Abstract: In the first part of this talk, we describe our recent investigations on the dynamics of a particular class of solitary internal waves, which exhibit recirculating fluid regions, known as “trapped cores” (e.g. Lien et al. 2012). Trapped-core waves are common in the ocean and atmosphere. They may be important for transporting mass, energy, and biological matter across the continental shelf (Shroyer et al. 2010), and may exert large forces on underwater structures. However, several fundamental wave properties, including mass and energy transport, as well as core circulation and density structure, remained to be quantified experimentally. In addition, comparisons between theory and experiments had been complicated by the fact that theoretical models can fail to yield a converged solution at large amplitudes (Helfrich & White 2010), and by the presence of viscous effects at the laboratory scale.
To address these issues, we develop a technique for high-resolution, simultaneous measurements of velocity and density in stratified flows, and thereby extract properties including kinetic and potential energies, as well as trapped core size, circulation and density structure. We complement these results with numerical simulations, which agree closely with our experiments. To overcome issues affecting theoretical models, we introduce a method whose convergence is guaranteed, and develop an extension accounting for viscous boundary layer effects.
In the second part of our talk, we describe our ongoing research on the aerodynamics of large wind farms. While wind turbines are designed in isolation, they are often deployed in arrays comprising hundreds of units, where interactions lead to drastic (up to 40%) losses in power output (Barthelmie et al. 2010). Remarkably, while a theoretical maximum has long been established for the output of a single turbine (corresponding to the classical Betz limit; e.g. Jamieson 2011), no corresponding theory appears to exist for a general, large wind farm.
We develop a model for a large array of energy-extraction devices of arbitrary design and layout. When contemporary designs are considered, the predicted power output is in agreement with field measurements. By considering an “optimal” array, we find a prediction for the maximum performance of a large wind farm. This is several times larger than the output of existing arrays, suggesting that performance improvements may be possible. Guided by these theoretical results, we construct a framework for developing new turbine designs, which are conceived for operation within an array.
Bio: Paolo Luzzatto-Fegiz graduated with a BEng in Aerospace Engineering from the University of Southampton. After a summer working with the ATLAS Magnet Team at CERN, he completed an MSc in Applied Mathematics at Imperial College, and an MS and a PhD in Aerospace Engineering at Cornell University, where he developed theoretical and numerical techniques for studying equilibrium and stability in vortex flows. Upon leaving Cornell, he was awarded a Devonshire Postdoctoral Scholarship from the Woods Hole Oceanographic Institution, where he performed experiments and simulations on long internal waves. He is presently a Junior Research Fellow at Churchill College, University of Cambridge, working in the Department of Applied Mathematics and Theoretical Physics. His current research focuses on the fluid mechanics of large wind farms.

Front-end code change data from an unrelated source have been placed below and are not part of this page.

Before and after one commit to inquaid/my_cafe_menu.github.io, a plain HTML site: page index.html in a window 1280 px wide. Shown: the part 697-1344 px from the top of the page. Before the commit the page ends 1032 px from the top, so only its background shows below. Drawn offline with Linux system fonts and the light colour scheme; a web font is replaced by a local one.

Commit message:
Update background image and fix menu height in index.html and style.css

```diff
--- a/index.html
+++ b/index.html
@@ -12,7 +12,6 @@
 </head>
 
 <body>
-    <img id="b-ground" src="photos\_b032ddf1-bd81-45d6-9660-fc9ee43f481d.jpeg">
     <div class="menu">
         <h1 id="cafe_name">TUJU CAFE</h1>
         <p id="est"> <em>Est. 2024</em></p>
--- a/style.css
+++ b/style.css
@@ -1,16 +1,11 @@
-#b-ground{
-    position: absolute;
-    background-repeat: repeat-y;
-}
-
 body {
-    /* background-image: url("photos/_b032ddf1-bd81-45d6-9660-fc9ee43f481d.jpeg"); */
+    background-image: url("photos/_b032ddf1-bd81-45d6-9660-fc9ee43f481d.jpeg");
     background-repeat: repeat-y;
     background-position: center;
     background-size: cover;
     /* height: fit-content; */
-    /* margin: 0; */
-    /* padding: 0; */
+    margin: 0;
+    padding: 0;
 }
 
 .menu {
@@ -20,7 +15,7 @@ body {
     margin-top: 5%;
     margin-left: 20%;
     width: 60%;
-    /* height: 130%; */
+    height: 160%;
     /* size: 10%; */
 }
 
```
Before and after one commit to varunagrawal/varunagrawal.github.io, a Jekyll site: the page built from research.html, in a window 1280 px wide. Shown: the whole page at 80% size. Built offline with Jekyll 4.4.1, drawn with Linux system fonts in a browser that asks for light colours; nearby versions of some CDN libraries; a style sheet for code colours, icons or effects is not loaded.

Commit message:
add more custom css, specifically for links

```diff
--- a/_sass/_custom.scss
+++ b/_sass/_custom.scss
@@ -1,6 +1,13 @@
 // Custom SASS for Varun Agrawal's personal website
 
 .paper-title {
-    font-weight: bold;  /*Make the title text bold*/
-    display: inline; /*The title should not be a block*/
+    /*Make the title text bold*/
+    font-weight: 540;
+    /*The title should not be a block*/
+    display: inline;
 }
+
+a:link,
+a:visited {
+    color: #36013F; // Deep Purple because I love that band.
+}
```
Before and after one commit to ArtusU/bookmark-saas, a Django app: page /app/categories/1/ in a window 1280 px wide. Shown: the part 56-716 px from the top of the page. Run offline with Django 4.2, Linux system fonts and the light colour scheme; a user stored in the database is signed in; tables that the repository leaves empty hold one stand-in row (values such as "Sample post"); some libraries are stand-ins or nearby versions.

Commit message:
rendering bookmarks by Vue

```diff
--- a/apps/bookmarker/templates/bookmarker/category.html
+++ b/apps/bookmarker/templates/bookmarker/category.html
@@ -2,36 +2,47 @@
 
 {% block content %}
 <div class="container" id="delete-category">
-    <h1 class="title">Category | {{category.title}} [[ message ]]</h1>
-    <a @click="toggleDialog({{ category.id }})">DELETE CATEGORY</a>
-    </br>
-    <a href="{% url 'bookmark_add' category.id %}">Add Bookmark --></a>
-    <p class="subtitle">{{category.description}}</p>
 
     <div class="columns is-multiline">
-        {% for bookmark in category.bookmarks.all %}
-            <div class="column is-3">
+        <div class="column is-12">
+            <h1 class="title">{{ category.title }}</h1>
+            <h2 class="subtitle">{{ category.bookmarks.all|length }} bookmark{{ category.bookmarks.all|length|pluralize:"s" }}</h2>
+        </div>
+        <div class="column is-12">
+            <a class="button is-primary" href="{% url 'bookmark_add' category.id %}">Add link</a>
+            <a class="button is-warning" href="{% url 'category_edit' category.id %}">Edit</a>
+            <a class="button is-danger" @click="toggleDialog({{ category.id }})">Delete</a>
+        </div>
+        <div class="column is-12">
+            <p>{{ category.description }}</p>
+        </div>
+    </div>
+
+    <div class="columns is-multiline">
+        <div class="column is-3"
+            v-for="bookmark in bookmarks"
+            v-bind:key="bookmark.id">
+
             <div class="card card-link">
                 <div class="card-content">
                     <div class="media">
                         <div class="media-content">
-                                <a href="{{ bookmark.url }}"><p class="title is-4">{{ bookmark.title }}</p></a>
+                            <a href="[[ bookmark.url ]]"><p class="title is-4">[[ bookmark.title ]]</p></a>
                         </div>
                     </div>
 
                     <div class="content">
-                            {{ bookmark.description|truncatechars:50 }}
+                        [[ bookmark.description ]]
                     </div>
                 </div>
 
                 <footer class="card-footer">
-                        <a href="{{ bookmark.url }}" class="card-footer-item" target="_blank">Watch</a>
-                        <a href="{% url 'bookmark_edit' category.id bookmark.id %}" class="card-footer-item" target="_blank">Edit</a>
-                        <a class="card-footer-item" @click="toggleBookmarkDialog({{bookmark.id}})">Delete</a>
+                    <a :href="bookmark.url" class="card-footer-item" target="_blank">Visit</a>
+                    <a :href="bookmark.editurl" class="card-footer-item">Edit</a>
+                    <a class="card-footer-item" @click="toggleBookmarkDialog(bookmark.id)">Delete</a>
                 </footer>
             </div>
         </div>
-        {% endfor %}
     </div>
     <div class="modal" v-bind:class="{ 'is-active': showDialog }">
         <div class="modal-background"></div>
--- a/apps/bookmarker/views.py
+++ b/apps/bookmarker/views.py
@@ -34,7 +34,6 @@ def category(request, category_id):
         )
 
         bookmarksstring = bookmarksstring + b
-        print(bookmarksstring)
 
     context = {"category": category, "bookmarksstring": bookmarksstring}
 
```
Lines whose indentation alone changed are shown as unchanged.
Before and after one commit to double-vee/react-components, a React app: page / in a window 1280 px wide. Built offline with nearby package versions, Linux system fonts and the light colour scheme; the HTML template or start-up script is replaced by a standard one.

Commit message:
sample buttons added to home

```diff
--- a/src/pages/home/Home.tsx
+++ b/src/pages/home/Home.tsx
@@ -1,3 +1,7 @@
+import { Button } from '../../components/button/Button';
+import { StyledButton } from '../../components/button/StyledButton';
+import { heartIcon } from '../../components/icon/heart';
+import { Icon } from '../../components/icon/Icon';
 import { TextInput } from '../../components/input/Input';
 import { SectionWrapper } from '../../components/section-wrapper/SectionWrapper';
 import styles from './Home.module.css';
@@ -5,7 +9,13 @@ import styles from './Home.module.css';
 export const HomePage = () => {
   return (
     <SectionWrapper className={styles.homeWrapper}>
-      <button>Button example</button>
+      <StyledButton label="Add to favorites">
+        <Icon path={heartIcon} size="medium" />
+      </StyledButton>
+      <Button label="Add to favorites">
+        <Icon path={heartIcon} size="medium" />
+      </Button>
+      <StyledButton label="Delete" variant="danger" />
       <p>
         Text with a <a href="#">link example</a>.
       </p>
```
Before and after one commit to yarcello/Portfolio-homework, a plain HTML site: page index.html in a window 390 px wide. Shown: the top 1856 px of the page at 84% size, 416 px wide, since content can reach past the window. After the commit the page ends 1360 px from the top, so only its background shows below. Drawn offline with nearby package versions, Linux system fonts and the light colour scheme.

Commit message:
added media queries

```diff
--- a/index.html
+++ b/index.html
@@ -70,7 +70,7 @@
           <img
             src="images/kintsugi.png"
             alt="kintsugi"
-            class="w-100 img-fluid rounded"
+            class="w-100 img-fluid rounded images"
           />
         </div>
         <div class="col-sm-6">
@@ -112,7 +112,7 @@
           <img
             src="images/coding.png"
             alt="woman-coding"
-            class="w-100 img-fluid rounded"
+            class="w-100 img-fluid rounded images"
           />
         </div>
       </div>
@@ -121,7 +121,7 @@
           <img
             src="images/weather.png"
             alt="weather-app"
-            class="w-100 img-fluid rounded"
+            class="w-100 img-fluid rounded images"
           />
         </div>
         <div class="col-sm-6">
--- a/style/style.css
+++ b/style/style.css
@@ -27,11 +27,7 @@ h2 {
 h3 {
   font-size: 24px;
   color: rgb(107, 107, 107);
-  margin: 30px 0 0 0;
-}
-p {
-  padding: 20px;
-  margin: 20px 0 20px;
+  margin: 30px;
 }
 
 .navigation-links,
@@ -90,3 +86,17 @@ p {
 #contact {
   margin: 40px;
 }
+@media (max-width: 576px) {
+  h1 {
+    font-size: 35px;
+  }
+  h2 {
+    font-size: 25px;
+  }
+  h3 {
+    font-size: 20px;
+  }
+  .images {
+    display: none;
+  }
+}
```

At Southampton, Luzzatto-Fegiz was awarded the Graham prize for best experimental project in the School of Engineering Sciences, together with the Royal Aeronautical Society Prize for highest first-class degree. At Cornell, he received a Graduate Fellowship, as well as the Bolgiano Outstanding Teaching Assistant Award. His doctoral work received the Acrivos Award of the American Physical Society for outstanding dissertation in Fluid Dynamics at a U.S. university. His ongoing research on wind farm aerodynamics is presently shortlisted for a five-year fellowship from the UK’s Royal Academy of Engineering.
Host: Francesco Bullo